Titanium dioxide (TiO2) has a range of everyday applications from food colouring to UV-resistant skin creams. We reported recently that Bouygues had signed a partnership with paint company Airlite, which uses TiO2 as an ingredient to turn pollution in the atmosphere back into harmless atmospheric gasses and salts.
Britpave says the same ingredient could be used on the roads and be the answer to Highways England’s quest for new solutions to traffic pollution, which on motorways has increased by almost a quarter over the last 20 years.
“Highways England may well want to look at new concrete technology developments that offer the exciting possibility of concrete roads that absorb NO2 pollutants,” said Britpave chairman Joe Quirke. “The addition of titanium dioxide to concrete means the concrete actually eats pollutants.”
Titanium dioxide is a photocatalytic material that reacts in sunlight to absorb nitrate oxides and convert them into harmless nitrates. It is increasingly available as a pavement spray or as an additive to concrete, although it adds 5-10% to the cost of a concrete road.

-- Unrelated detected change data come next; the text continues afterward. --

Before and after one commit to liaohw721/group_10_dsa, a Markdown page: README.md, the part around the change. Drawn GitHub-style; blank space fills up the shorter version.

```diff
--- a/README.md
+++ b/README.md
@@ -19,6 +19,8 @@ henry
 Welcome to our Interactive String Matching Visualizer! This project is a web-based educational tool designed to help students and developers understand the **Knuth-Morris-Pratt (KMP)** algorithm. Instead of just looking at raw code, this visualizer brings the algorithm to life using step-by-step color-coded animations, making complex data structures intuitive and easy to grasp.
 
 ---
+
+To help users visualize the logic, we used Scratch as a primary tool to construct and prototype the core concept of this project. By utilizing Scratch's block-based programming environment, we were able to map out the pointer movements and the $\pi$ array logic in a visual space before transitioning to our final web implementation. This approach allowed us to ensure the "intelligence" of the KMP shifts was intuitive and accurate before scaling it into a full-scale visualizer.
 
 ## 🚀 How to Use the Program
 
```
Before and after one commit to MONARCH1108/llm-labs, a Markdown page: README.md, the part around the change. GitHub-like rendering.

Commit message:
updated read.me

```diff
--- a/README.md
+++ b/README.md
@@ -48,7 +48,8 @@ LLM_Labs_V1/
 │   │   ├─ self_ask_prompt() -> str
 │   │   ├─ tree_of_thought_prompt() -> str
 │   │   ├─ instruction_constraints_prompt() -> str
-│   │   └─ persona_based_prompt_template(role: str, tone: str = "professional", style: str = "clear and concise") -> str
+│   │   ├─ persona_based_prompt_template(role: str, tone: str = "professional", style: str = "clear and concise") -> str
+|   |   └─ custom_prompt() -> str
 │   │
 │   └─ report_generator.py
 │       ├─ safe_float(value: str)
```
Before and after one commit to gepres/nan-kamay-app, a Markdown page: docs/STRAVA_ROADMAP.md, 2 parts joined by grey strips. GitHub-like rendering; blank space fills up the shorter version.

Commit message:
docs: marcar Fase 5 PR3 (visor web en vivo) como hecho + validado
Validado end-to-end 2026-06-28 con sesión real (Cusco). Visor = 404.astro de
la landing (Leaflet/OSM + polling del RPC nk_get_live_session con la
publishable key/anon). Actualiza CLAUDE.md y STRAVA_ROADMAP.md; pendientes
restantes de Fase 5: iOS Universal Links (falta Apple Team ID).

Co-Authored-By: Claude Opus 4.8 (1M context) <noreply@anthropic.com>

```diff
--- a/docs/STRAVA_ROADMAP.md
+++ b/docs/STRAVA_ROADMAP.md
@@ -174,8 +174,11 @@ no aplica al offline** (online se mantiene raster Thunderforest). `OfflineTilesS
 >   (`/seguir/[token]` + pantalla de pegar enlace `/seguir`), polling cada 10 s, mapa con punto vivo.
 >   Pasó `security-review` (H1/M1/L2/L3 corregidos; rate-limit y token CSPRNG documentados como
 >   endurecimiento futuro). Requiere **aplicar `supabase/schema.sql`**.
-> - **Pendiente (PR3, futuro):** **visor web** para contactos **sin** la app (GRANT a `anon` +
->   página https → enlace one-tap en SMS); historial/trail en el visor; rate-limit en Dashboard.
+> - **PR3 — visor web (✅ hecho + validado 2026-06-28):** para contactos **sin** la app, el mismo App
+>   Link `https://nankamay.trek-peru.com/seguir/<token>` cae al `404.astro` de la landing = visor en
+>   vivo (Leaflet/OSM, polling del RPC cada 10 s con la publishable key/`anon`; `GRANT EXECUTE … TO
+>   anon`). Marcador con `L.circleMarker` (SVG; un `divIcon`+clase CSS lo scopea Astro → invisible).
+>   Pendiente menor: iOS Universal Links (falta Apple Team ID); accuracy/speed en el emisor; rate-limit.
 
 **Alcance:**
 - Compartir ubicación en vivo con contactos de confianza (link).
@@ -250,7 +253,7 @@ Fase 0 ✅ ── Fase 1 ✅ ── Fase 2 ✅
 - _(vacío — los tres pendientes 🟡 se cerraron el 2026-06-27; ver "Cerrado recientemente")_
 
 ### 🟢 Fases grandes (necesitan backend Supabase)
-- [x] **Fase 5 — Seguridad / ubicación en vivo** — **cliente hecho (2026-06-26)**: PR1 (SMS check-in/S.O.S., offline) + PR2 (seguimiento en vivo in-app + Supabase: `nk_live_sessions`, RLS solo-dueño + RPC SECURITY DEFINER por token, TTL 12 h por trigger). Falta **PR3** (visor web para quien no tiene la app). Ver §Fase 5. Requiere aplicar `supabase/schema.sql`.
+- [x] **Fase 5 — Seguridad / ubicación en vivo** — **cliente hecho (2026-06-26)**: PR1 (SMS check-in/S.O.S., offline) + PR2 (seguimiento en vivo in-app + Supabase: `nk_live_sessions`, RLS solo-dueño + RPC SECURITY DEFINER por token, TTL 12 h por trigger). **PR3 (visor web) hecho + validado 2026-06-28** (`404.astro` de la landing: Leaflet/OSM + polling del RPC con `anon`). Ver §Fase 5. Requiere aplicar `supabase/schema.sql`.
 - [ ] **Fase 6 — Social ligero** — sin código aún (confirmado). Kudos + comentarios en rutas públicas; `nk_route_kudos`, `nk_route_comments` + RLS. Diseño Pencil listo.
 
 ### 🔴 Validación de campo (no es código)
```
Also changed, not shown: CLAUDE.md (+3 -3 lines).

Joe Quirke points to research carried out by the Eindhoven University of Technology in the Netherlands that found NO2 reduction of 35-40% in areas paved in concrete featuring TiO2. Researchers at the Public University of Navarre, Spain, are developing a nanoparticle coating for concrete uses photocatalytic reaction to reduce up to 90% of nitrogen oxides, 80% of hydrocarbons and 75% of carbon monoxides. In Segrete, Italy, a road treated by Essroc Italcementi with a TiO2 pavement spray resulted in a NO2 reduction of 60%.
“Pollutant eating concrete roads may sound like science fiction but they are a very real solution that should be considered,” said Mr Quirke. “Plus they are the not the only environmental benefit of concrete roads. In addition, concrete roads can also be self-heating to reduce ice and snow-build-up, self-healing to reduce the need for repair and maintenance and energy conductive for easy wireless charging of electric vehicles as they travel over them. Plus, their thinner pavements, longer performance life and reduced maintenance means a reduced life cycle carbon footprint.”
Read the original article on The Construction Index.